===== Supplied material

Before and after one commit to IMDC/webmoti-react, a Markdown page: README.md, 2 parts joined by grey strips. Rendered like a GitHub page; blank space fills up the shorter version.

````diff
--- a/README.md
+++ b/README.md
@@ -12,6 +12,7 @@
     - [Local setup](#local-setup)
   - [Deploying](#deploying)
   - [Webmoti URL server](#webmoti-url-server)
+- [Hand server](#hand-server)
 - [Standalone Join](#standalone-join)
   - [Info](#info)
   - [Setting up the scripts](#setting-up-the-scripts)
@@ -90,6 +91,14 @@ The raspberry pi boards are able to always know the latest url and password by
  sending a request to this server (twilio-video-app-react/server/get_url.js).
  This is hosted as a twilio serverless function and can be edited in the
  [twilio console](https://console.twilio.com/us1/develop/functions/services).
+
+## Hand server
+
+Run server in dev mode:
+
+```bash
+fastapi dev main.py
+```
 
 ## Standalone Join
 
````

==========
===== Supplied material

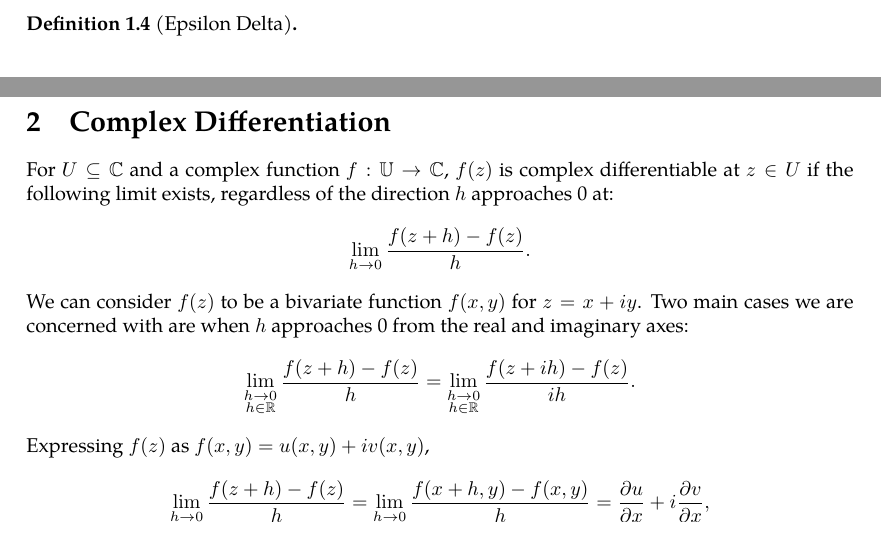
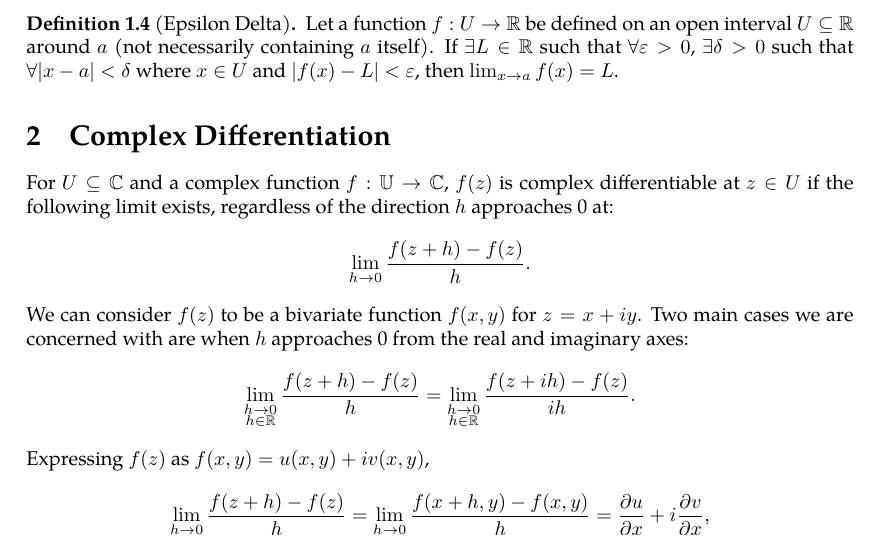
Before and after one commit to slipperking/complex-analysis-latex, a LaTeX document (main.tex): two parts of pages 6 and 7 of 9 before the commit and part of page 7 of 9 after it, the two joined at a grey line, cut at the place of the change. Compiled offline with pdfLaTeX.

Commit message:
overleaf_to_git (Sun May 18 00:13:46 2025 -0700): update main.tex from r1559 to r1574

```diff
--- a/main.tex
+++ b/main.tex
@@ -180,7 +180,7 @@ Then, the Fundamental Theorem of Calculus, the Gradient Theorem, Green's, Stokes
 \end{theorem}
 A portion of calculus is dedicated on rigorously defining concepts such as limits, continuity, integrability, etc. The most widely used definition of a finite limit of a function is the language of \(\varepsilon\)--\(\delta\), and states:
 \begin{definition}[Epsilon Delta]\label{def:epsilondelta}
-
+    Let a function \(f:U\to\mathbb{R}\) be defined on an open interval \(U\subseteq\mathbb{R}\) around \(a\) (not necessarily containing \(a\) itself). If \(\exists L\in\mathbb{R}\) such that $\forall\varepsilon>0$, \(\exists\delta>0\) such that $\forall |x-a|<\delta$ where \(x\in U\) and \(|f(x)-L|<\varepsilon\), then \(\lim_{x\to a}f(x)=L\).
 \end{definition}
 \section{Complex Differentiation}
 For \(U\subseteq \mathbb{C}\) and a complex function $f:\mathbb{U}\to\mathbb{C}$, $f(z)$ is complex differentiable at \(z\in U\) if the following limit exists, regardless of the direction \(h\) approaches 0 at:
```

==========

Work order: Show all lines from the entries that hold "definition".

Response to the exercise:
 A portion of calculus is dedicated on rigorously defining concepts such as limits, continuity, integrability, etc. The most widely used definition of a finite limit of a function is the language of \(\varepsilon\)--\(\delta\), and states:
 \begin{definition}[Epsilon Delta]\label{def:epsilondelta}
 \end{definition}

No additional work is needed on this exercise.